▶ _Records supplied_:
= = =

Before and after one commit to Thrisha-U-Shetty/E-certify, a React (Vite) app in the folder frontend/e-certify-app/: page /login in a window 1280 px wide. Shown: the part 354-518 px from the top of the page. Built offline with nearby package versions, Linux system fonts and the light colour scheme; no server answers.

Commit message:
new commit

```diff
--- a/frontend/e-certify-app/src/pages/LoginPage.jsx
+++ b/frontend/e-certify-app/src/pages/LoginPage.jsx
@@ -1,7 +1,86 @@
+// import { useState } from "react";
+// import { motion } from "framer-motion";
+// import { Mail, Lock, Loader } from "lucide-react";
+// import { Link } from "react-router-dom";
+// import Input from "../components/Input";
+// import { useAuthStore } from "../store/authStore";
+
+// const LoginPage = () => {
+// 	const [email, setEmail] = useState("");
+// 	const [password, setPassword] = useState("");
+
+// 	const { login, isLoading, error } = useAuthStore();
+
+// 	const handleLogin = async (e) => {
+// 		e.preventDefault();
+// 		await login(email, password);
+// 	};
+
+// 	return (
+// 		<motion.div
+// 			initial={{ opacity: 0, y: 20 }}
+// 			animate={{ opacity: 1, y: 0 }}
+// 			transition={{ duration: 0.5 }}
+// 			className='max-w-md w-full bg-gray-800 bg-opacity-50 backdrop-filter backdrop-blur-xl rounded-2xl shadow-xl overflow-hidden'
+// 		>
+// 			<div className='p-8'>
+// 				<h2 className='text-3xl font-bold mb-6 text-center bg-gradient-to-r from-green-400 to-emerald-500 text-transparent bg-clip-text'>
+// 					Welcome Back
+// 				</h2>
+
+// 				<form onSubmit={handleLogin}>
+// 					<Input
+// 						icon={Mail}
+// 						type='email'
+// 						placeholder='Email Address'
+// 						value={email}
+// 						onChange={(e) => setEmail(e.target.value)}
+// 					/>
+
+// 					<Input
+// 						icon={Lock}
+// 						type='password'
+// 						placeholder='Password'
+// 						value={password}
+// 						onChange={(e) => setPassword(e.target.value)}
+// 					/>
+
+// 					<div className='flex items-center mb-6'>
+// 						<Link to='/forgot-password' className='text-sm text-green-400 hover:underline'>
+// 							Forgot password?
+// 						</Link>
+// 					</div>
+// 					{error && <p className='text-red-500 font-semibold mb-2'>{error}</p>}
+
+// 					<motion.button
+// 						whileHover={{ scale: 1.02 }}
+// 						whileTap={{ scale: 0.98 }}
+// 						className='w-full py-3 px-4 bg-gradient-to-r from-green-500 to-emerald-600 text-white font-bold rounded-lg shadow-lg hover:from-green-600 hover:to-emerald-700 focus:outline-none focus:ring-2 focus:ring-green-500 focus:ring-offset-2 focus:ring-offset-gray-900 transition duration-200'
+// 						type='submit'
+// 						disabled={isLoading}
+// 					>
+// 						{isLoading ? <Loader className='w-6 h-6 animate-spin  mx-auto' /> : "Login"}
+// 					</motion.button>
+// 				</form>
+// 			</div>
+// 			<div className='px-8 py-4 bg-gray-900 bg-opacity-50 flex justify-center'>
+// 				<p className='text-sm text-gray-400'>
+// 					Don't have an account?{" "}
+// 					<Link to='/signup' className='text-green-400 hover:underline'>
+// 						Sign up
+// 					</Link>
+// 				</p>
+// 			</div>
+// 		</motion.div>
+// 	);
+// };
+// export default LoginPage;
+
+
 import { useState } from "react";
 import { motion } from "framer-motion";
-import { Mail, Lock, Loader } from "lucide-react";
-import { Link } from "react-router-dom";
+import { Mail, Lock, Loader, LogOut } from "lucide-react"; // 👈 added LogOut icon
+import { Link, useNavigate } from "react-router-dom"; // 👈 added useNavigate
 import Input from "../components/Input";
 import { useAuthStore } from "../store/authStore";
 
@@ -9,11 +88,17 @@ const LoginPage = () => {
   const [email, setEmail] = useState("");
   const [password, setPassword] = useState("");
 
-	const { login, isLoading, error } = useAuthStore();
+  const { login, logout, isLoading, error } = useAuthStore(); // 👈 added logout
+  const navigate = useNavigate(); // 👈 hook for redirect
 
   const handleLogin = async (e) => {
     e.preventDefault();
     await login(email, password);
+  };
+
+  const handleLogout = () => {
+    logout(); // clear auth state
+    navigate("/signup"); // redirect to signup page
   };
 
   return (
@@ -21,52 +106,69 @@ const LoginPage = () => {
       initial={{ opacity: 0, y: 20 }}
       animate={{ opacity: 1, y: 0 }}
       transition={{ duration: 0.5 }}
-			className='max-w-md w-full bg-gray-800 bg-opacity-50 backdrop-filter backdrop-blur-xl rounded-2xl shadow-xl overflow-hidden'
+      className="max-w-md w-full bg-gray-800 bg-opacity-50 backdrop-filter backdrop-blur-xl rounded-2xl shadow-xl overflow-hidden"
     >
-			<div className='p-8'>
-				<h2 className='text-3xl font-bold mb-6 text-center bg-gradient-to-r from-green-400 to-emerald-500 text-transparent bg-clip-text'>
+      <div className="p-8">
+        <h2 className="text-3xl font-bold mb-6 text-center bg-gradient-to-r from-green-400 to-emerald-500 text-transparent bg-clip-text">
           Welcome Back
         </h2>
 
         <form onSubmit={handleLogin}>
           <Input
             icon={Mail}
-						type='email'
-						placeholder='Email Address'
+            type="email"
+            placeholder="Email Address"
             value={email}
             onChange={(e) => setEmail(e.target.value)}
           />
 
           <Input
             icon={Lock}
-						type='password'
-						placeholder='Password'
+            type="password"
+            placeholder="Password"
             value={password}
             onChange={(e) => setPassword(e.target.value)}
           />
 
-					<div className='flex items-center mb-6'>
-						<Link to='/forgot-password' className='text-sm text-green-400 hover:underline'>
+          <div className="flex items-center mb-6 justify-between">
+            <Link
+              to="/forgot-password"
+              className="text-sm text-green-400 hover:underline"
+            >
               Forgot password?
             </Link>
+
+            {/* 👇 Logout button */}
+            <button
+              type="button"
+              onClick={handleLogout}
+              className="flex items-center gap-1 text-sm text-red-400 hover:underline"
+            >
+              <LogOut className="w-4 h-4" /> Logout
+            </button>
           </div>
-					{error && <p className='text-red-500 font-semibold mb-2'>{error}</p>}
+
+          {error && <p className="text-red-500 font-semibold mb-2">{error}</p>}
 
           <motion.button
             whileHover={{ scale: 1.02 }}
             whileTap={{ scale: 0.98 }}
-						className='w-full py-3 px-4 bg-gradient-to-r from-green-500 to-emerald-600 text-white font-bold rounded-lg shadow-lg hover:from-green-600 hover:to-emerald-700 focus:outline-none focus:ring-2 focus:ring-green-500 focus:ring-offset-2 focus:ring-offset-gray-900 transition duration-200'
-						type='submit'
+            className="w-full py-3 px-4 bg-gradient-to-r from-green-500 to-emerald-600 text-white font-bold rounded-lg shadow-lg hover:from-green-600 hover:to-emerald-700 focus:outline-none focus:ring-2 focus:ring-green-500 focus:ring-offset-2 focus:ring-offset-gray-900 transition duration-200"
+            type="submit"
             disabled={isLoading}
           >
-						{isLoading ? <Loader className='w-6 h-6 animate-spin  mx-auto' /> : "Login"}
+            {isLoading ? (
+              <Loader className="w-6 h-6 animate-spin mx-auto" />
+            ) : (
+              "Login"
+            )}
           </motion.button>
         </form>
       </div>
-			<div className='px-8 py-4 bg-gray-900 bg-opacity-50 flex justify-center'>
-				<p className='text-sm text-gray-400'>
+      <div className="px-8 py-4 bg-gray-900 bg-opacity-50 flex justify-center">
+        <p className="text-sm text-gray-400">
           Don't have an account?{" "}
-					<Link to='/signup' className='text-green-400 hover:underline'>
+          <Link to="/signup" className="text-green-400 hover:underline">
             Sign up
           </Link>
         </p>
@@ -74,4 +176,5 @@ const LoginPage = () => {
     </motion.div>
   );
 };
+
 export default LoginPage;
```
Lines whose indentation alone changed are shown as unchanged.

= = =

▶ _Exercise_:
If a line of the data holds the string "account", list it.

▶ _Exercise result_:
+// 					Don't have an account?{" "}
           Don't have an account?{" "}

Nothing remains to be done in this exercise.